Interestingly, 100 degree weather in Bowling Green has been scarce in the new millennium. Did you know our last official 100 degree day happened back on September 5, 1999? It's true! Despite a few close calls (including Thursday's 99 degree high), we've gone an amazing seven years since hitting the century mark, our longest such streak since going 11 years without a 100-degree day from the summer of 1966 to the summer of 1977. On July 14, 1966, the high in Bowling Green was 102, and it took us until July 8, 1977 to see the mercury crack 100 degrees again. Pretty remarkable!
On the flip side of that coin, some of our hottest years included numerous days of triple digit heat (and, by the way, we're talking actual temperatures here, NOT heat indices). In 1980, Bowling Green sizzled with NINE days of 100 degree weather in July and August. The mercury topped out at 100 or above on six occasions in 1983 and again in 1999.
Speaking of 1999, the final three days of July that year saw the thermometer reach the century mark, our longest such streak in recent years. What's the longest? Well, two years share that dubious honor...those being 1930 and 1934. Seven straight days--August 2nd to August 8th, 1930--featured 100 degree weather (including 110 on the 8th), with a similar streak recorded from July 21st-27th, 1934. It's worthy of noting that those years, along with 1936, were part of the infamous Great Depression AND the "Dust Bowl" era. Air conditioning was a luxury that few possessed back then. Just thinking of that makes those years seem even hotter!!

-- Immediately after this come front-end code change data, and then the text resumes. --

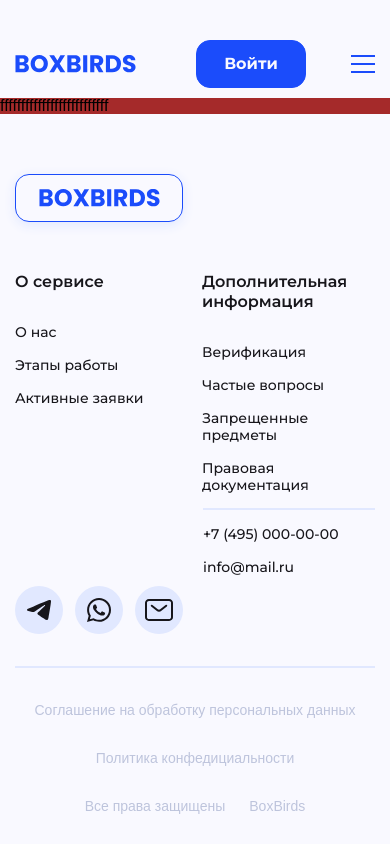
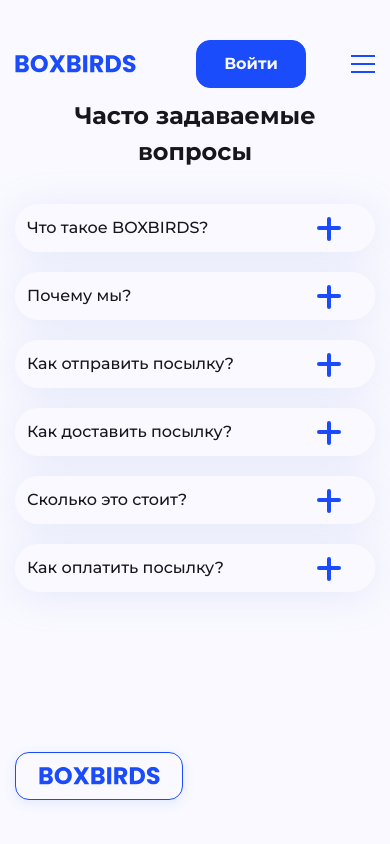
Before and after one commit to yakupjoraev/boxbirds-landing, a website: page src/index.html in a window 390 px wide. Shown: the top 844 px of the page. Drawn offline with nearby package versions, Linux system fonts and the light colour scheme; files that its build step writes are made by us from their sources; a web font is replaced by a local one.

Commit message:
added new section faq

```diff
--- /dev/null
+++ b/src/html/_faq.html
@@ -0,0 +1,51 @@
+<section class="faq">
+  <div class="container">
+    <div class="faq__inner">
+      <h3 class="faq__title title">
+        Часто задаваемые вопросы
+      </h3>
+      <div class="faq__accordion accordion">
+        <div class="accordion-item">
+          <div class="accordion-header">Что такое BOXBIRDS?</div>
+          <div class="accordion-content">
+            <ol>
+              <li>Зарегистрируйтесь и пройдите верификацию
+              </li>
+              <li>Укажите направление и выберите подходящего перевозчика</li>
+              <li> Оплатите посылку и получите контакты перевозчика</li>
+            </ol>
+          </div>
+        </div>
+
+        <div class="accordion-item">
+          <div class="accordion-header">Почему мы?</div>
+          <div class="accordion-content">
+            <p>Почему</p>
+            <p>Почему</p>
+            <p>Почему</p>
+          </div>
+        </div>
+
+        <div class="accordion-item">
+          <div class="accordion-header">Как отправить посылку?</div>
+          <div class="accordion-content">Содержимое раздела 3</div>
+        </div>
+
+        <div class="accordion-item">
+          <div class="accordion-header">Как доставить посылку?</div>
+          <div class="accordion-content">Содержимое раздела 1</div>
+        </div>
+
+        <div class="accordion-item">
+          <div class="accordion-header">Сколько это стоит?</div>
+          <div class="accordion-content">Содержимое раздела 2</div>
+        </div>
+
+        <div class="accordion-item">
+          <div class="accordion-header">Как оплатить посылку?</div>
+          <div class="accordion-content">Содержимое раздела 3</div>
+        </div>
+      </div>
+    </div>
+  </div>
+</section>
--- a/src/index.html
+++ b/src/index.html
@@ -14,8 +14,8 @@
   @@include('./html/_header.html')
 
   <!-- Main Page -->
-  <main class="main" style="background-color: brown;">
-    ffffffffffffffffffffffffff
+  <main class="main">
+    @@include('./html/_faq.html')
   </main>
 
   <!-- Footer -->
--- /dev/null
+++ b/src/scss/_faq.scss
@@ -0,0 +1,160 @@
+.faq {
+  padding-bottom: 375px;
+
+  @media (max-width: $breakpoint992) {
+    padding-bottom: 200px;
+  }
+
+  @media (max-width: $breakpoint768) {
+    padding-bottom: 100px;
+  }
+
+  &__inner {}
+
+  &__title {
+    margin-bottom: 82px;
+
+    @media (max-width: $breakpoint992) {
+      margin-bottom: 54px;
+    }
+
+    @media (max-width: $breakpoint768) {
+      margin-bottom: 34px;
+    }
+  }
+}
+
+.accordion {
+  display: flex;
+  flex-direction: column;
+  gap: 32px;
+
+  @media (max-width: $breakpoint992) {
+    gap: 20px;
+  }
+}
+
+.accordion-item {
+  background-color: var(--bg);
+  box-shadow: 0px 4px 36px rgba(171, 184, 236, 0.24);
+  border-radius: 28px;
+  overflow: hidden;
+}
+
+.accordion-item.active .accordion-header::after {
+  opacity: 0;
+}
+
+.accordion-item.active .accordion-header {
+  padding-bottom: 20px;
+
+  @media (max-width: $breakpoint768) {
+    padding-bottom: 30px;
+  }
+}
+
+.accordion-header {
+  position: relative;
+  background-color: var(--bg);
+  padding: 34px;
+  font-weight: 500;
+  font-size: 32px;
+  line-height: 150%;
+  color: var(--text-dark);
+  cursor: pointer;
+  transition: background-color 0.2s ease;
+
+  &::before {
+    content: '';
+    position: absolute;
+    top: 58px;
+    right: 34px;
+    width: 24px;
+    height: 4px;
+    border-radius: 14px;
+    background-color: var(--primary);
+  }
+
+  &::after {
+    content: '';
+    position: absolute;
+    top: 48px;
+    right: 44px;
+    width: 4px;
+    height: 24px;
+    border-radius: 14px;
+    background-color: var(--primary);
+    transition: opacity 0.2s linear;
+  }
+
+  @media (max-width: $breakpoint992) {
+    padding: 24px;
+    font-size: 24px;
+
+    &::before {
+      top: 40px;
+    }
+
+    &::after {
+      top: 31px;
+    }
+  }
+
+  @media (max-width: $breakpoint768) {
+    padding: 12px;
+    font-size: 16px;
+
+    &::before {
+      top: 22px;
+    }
+
+    &::after {
+      top: 13px;
+    }
+  }
+}
+
+.accordion-content {
+  max-height: 0;
+  overflow: hidden;
+  font-weight: 500;
+  font-size: 24px;
+  line-height: 180%;
+  color: var(--primary);
+  transition: max-height 0.2s ease, padding 0.2s ease;
+
+  & a {
+    color: var(--primary);
+  }
+
+  @media (max-width: $breakpoint992) {
+    font-size: 16px;
+  }
+
+  @media (max-width: $breakpoint768) {
+    font-size: 12px;
+  }
+}
+
+.accordion-item.active .accordion-header {}
+
+.accordion-item.active .accordion-content {
+  padding: 0 32px 32px 68px;
+  max-height: 1000px;
+
+  @media (max-width: $breakpoint992) {
+    padding: 0 24px 24px 24px;
+
+    ol {
+      padding-left: 20px;
+    }
+  }
+
+  @media (max-width: $breakpoint768) {
+    padding: 0 12px 12px 12px;
+
+    ol {
+      padding-left: 16px;
+    }
+  }
+}
--- a/src/scss/_footer.scss
+++ b/src/scss/_footer.scss
@@ -1,10 +1,34 @@
 // Footer
 .footer {
+  position: relative;
   padding: 24px 0 28px;
   background-color: var(--bg);
 
+  &::before {
+    content: '';
+    position: absolute;
+    bottom: 0;
+    left: 0;
+    width: 1086px;
+    height: 1086px;
+    background: #D3C8FF;
+    filter: blur(454.455px);
+    z-index: -1;
+  }
+
+  @media (max-width: $breakpoint992) {
+    &::before {
+      width: 600px;
+      height: 600px;
+    }
+  }
+
   @media (max-width: $breakpoint768) {
     padding: 30px 0 100px;
+
+    &::before {
+      content: none;
+    }
   }
 
   // .footer__inner
--- a/src/scss/_global.scss
+++ b/src/scss/_global.scss
@@ -59,3 +59,22 @@
     opacity: 1;
   }
 }
+
+.title {
+  display: flex;
+  justify-content: center;
+  align-items: center;
+  text-align: center;
+  font-weight: 700;
+  font-size: 48px;
+  line-height: 150%;
+  color: var(--text-dark);
+
+  @media (max-width: $breakpoint992) {
+    font-size: 32px;
+  }
+
+  @media (max-width: $breakpoint768) {
+    font-size: 24px;
+  }
+}
--- a/src/scss/style.scss
+++ b/src/scss/style.scss
@@ -6,6 +6,7 @@
 
 // Sections or Pages SCSS-files imports
 @import './header';
+@import './faq';
 @import './footer';
 
 // Libs
```
Also changed, not shown: src/js/main.js (+34 -0 lines), build/css/style.css, build/css/style.min.css, build/index.html, build/js/scripts.js, build/js/scripts.min.js.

Allright, that concludes our lesson for this time. Here's hoping we go another year before reaching 100 degrees again!